>>

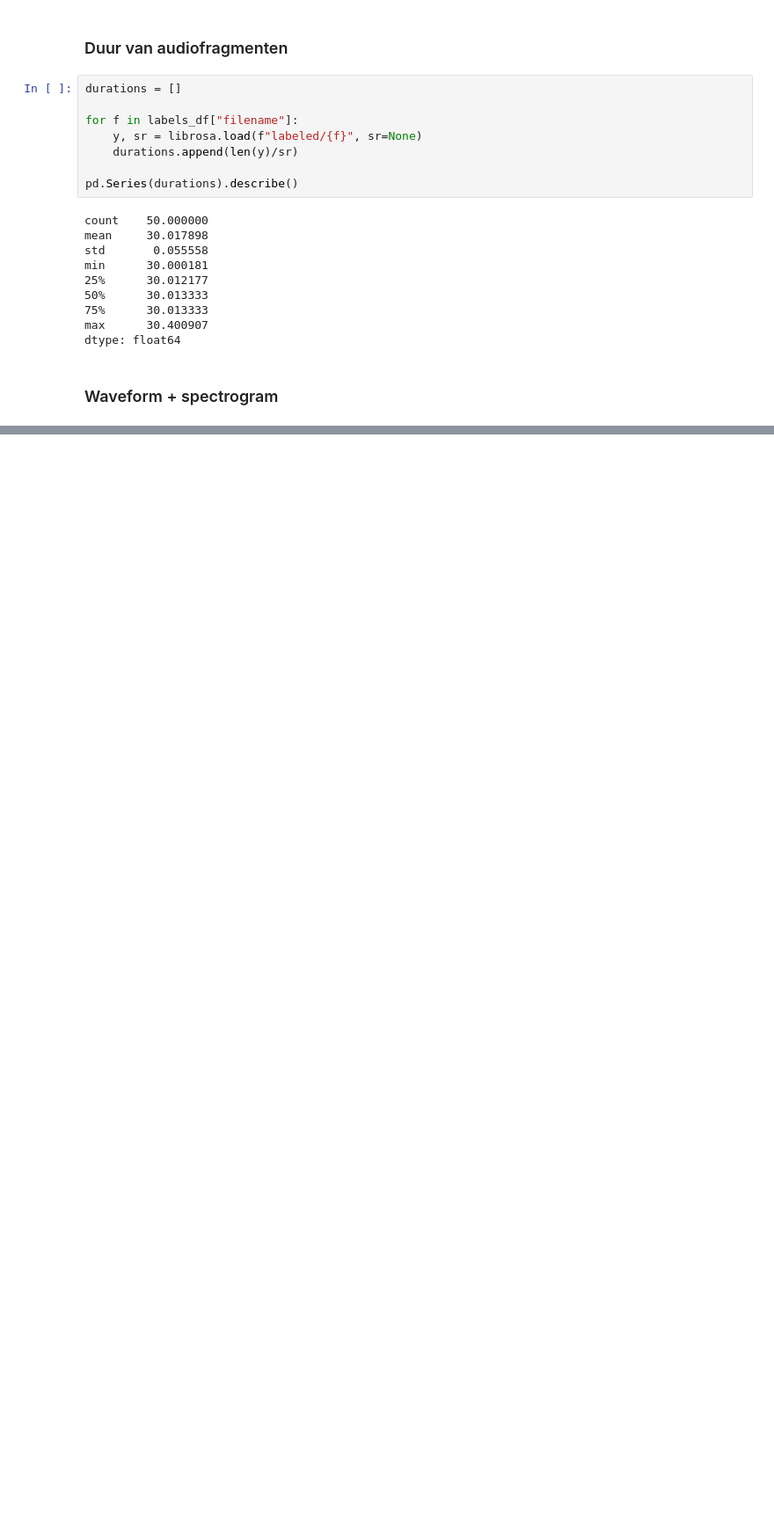
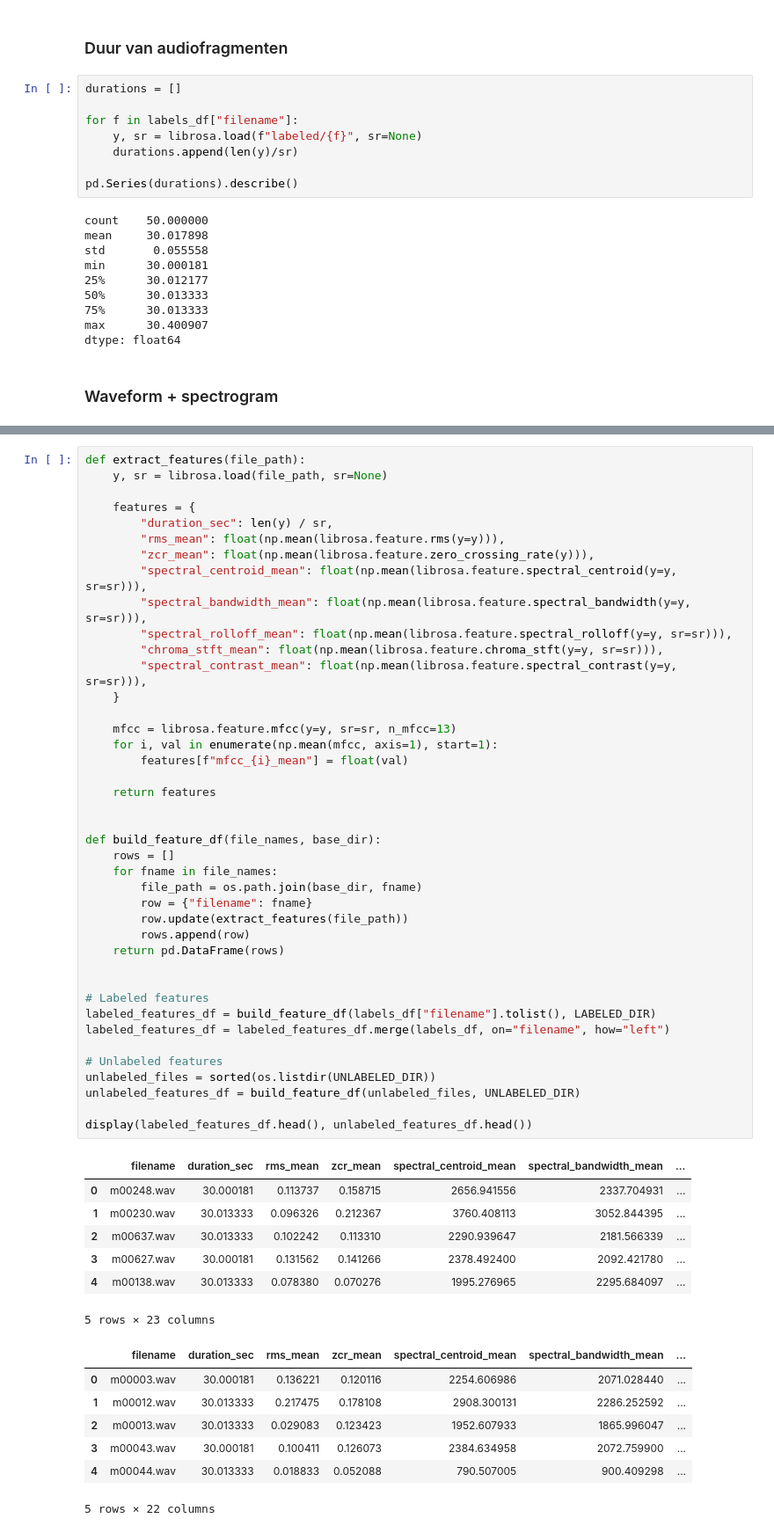
Before and after one commit to CaitlynAlyssa/MachineLearningGroep4, a Jupyter notebook: MLopdracht_3_groep4_meow.ipynb, the cells around one changed output, grey strips where cells are left out. Shown at 88% size. Drawn from its saved outputs; the diff is of its cells as text; blank space fills up the shorter version.

Commit message:
audio features per bestand dataframes gemaakt

```diff
--- a/MLopdracht_3_groep4_meow.ipynb
+++ b/MLopdracht_3_groep4_meow.ipynb
@@ -251,0 +275,56 @@ plt.show()
+# %%
+def extract_features(file_path):
+    y, sr = librosa.load(file_path, sr=None)
+
+    features = {
+        "duration_sec": len(y) / sr,
+        "rms_mean": float(np.mean(librosa.feature.rms(y=y))),
+        "zcr_mean": float(np.mean(librosa.feature.zero_crossing_rate(y))),
+        "spectral_centroid_mean": float(np.mean(librosa.feature.spectral_centroid(y=y, sr=sr))),
+        "spectral_bandwidth_mean": float(np.mean(librosa.feature.spectral_bandwidth(y=y, sr=sr))),
+        "spectral_rolloff_mean": float(np.mean(librosa.feature.spectral_rolloff(y=y, sr=sr))),
+        "chroma_stft_mean": float(np.mean(librosa.feature.chroma_stft(y=y, sr=sr))),
+        "spectral_contrast_mean": float(np.mean(librosa.feature.spectral_contrast(y=y, sr=sr))),
+    }
+
+    mfcc = librosa.feature.mfcc(y=y, sr=sr, n_mfcc=13)
+    for i, val in enumerate(np.mean(mfcc, axis=1), start=1):
+        features[f"mfcc_{i}_mean"] = float(val)
+
+    return features
+
+
+def build_feature_df(file_names, base_dir):
+    rows = []
+    for fname in file_names:
+        file_path = os.path.join(base_dir, fname)
+        row = {"filename": fname}
+        row.update(extract_features(file_path))
+        rows.append(row)
+    return pd.DataFrame(rows)
+
+
+# Labeled features
+labeled_features_df = build_feature_df(labels_df["filename"].tolist(), LABELED_DIR)
+labeled_features_df = labeled_features_df.merge(labels_df, on="filename", how="left")
+
+# Unlabeled features
+unlabeled_files = sorted(os.listdir(UNLABELED_DIR))
+unlabeled_features_df = build_feature_df(unlabeled_files, UNLABELED_DIR)
+
+display(labeled_features_df.head(), unlabeled_features_df.head())
+# %% [output]
+|  | filename | duration_sec | rms_mean | zcr_mean | spectral_centroid_mean | spectral_bandwidth_mean | ... |
+| 0 | m00248.wav | 30.000181 | 0.113737 | 0.158715 | 2656.941556 | 2337.704931 | ... |
+| 1 | m00230.wav | 30.013333 | 0.096326 | 0.212367 | 3760.408113 | 3052.844395 | ... |
+| 2 | m00637.wav | 30.013333 | 0.102242 | 0.113310 | 2290.939647 | 2181.566339 | ... |
+| 3 | m00627.wav | 30.000181 | 0.131562 | 0.141266 | 2378.492400 | 2092.421780 | ... |
+| 4 | m00138.wav | 30.013333 | 0.078380 | 0.070276 | 1995.276965 | 2295.684097 | ... |
+5 rows × 23 columns
+|  | filename | duration_sec | rms_mean | zcr_mean | spectral_centroid_mean | spectral_bandwidth_mean | ... |
+| 0 | m00003.wav | 30.000181 | 0.136221 | 0.120116 | 2254.606986 | 2071.028440 | ... |
+| 1 | m00012.wav | 30.013333 | 0.217475 | 0.178108 | 2908.300131 | 2286.252592 | ... |
+| 2 | m00013.wav | 30.013333 | 0.029083 | 0.123423 | 1952.607933 | 1865.996047 | ... |
+| 3 | m00043.wav | 30.000181 | 0.100411 | 0.126073 | 2384.634958 | 2072.759900 | ... |
+| 4 | m00044.wav | 30.013333 | 0.018833 | 0.052088 | 790.507005 | 900.409298 | ... |
+5 rows × 22 columns
```
Also changed, not shown: parts of 12 cells of this notebook.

<<

#### DESCRIPTION OF THE TASK:
Set down the records in full and exactly. Do not carry over any image.

#### RESPONSE AREA:
Before and after one commit to CaitlynAlyssa/MachineLearningGroep4, a Jupyter notebook: MLopdracht_3_groep4_meow.ipynb, the cells around one changed output, grey strips where cells are left out. Shown at 88% size. Drawn from its saved outputs; the diff is of its cells as text; blank space fills up the shorter version.

Commit message:
audio features per bestand dataframes gemaakt

```diff
--- a/MLopdracht_3_groep4_meow.ipynb
+++ b/MLopdracht_3_groep4_meow.ipynb
@@ -251,0 +275,56 @@ plt.show()
+# %%
+def extract_features(file_path):
+    y, sr = librosa.load(file_path, sr=None)
+
+    features = {
+        "duration_sec": len(y) / sr,
+        "rms_mean": float(np.mean(librosa.feature.rms(y=y))),
+        "zcr_mean": float(np.mean(librosa.feature.zero_crossing_rate(y))),
+        "spectral_centroid_mean": float(np.mean(librosa.feature.spectral_centroid(y=y, sr=sr))),
+        "spectral_bandwidth_mean": float(np.mean(librosa.feature.spectral_bandwidth(y=y, sr=sr))),
+        "spectral_rolloff_mean": float(np.mean(librosa.feature.spectral_rolloff(y=y, sr=sr))),
+        "chroma_stft_mean": float(np.mean(librosa.feature.chroma_stft(y=y, sr=sr))),
+        "spectral_contrast_mean": float(np.mean(librosa.feature.spectral_contrast(y=y, sr=sr))),
+    }
+
+    mfcc = librosa.feature.mfcc(y=y, sr=sr, n_mfcc=13)
+    for i, val in enumerate(np.mean(mfcc, axis=1), start=1):
+        features[f"mfcc_{i}_mean"] = float(val)
+
+    return features
+
+
+def build_feature_df(file_names, base_dir):
+    rows = []
+    for fname in file_names:
+        file_path = os.path.join(base_dir, fname)
+        row = {"filename": fname}
+        row.update(extract_features(file_path))
+        rows.append(row)
+    return pd.DataFrame(rows)
+
+
+# Labeled features
+labeled_features_df = build_feature_df(labels_df["filename"].tolist(), LABELED_DIR)
+labeled_features_df = labeled_features_df.merge(labels_df, on="filename", how="left")
+
+# Unlabeled features
+unlabeled_files = sorted(os.listdir(UNLABELED_DIR))
+unlabeled_features_df = build_feature_df(unlabeled_files, UNLABELED_DIR)
+
+display(labeled_features_df.head(), unlabeled_features_df.head())
+# %% [output]
+|  | filename | duration_sec | rms_mean | zcr_mean | spectral_centroid_mean | spectral_bandwidth_mean | ... |
+| 0 | m00248.wav | 30.000181 | 0.113737 | 0.158715 | 2656.941556 | 2337.704931 | ... |
+| 1 | m00230.wav | 30.013333 | 0.096326 | 0.212367 | 3760.408113 | 3052.844395 | ... |
+| 2 | m00637.wav | 30.013333 | 0.102242 | 0.113310 | 2290.939647 | 2181.566339 | ... |
+| 3 | m00627.wav | 30.000181 | 0.131562 | 0.141266 | 2378.492400 | 2092.421780 | ... |
+| 4 | m00138.wav | 30.013333 | 0.078380 | 0.070276 | 1995.276965 | 2295.684097 | ... |
+5 rows × 23 columns
+|  | filename | duration_sec | rms_mean | zcr_mean | spectral_centroid_mean | spectral_bandwidth_mean | ... |
+| 0 | m00003.wav | 30.000181 | 0.136221 | 0.120116 | 2254.606986 | 2071.028440 | ... |
+| 1 | m00012.wav | 30.013333 | 0.217475 | 0.178108 | 2908.300131 | 2286.252592 | ... |
+| 2 | m00013.wav | 30.013333 | 0.029083 | 0.123423 | 1952.607933 | 1865.996047 | ... |
+| 3 | m00043.wav | 30.000181 | 0.100411 | 0.126073 | 2384.634958 | 2072.759900 | ... |
+| 4 | m00044.wav | 30.013333 | 0.018833 | 0.052088 | 790.507005 | 900.409298 | ... |
+5 rows × 22 columns
```
Also changed, not shown: parts of 12 cells of this notebook.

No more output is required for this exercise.